WORK INSTRUCTIONS: Whenever a line in the records below contains "docs", pick it out.

Before-and-after change data:
━━━━━━━━
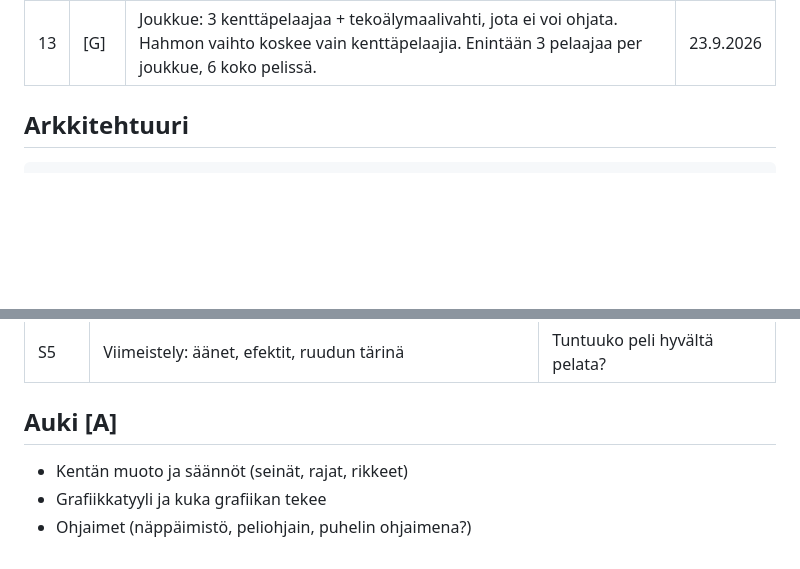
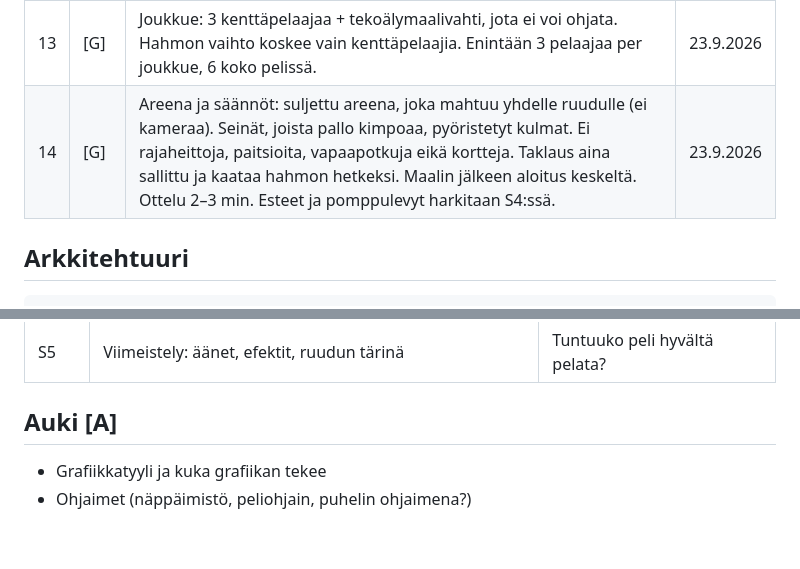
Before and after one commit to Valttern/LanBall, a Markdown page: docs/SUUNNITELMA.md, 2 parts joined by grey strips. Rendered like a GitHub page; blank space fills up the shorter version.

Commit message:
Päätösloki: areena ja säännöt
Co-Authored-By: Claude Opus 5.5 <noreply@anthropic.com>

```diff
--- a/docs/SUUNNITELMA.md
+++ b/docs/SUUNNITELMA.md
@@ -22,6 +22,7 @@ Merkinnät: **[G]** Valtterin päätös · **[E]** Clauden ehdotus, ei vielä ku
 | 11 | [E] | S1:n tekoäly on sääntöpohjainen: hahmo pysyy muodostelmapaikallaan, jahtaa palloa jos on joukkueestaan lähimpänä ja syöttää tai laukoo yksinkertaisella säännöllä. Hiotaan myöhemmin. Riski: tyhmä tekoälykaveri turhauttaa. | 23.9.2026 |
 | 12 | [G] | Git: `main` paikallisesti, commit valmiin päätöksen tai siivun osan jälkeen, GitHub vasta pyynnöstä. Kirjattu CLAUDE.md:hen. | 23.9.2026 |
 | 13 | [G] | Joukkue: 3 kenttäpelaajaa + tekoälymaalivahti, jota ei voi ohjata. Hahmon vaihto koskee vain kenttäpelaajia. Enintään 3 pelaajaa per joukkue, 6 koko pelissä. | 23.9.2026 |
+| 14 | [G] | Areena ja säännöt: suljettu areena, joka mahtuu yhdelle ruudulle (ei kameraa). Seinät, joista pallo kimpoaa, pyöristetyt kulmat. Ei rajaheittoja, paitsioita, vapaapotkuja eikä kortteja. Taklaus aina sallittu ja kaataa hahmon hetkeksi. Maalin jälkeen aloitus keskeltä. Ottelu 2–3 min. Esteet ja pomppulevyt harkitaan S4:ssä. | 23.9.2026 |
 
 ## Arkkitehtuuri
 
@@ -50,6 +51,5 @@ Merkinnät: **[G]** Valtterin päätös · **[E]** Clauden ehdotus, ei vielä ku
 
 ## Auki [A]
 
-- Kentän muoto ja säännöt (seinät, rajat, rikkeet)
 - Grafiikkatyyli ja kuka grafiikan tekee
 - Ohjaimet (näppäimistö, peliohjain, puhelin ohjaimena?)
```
━━━━━━━━
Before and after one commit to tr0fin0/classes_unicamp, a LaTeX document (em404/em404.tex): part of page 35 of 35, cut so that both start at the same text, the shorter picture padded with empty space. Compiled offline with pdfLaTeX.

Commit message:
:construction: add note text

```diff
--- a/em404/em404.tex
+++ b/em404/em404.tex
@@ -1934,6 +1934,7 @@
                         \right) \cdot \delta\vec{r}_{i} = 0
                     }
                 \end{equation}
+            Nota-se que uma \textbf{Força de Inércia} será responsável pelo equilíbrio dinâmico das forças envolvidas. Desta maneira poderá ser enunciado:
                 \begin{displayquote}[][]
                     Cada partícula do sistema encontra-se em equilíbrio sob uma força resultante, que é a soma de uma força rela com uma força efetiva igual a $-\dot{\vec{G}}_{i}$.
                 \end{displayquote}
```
━━━━━━━━
REPLY TO THE EXERCISE:
Before and after one commit to Valttern/LanBall, a Markdown page: docs/SUUNNITELMA.md, 2 parts joined by grey strips. Rendered like a GitHub page; blank space fills up the shorter version.
--- a/docs/SUUNNITELMA.md
+++ b/docs/SUUNNITELMA.md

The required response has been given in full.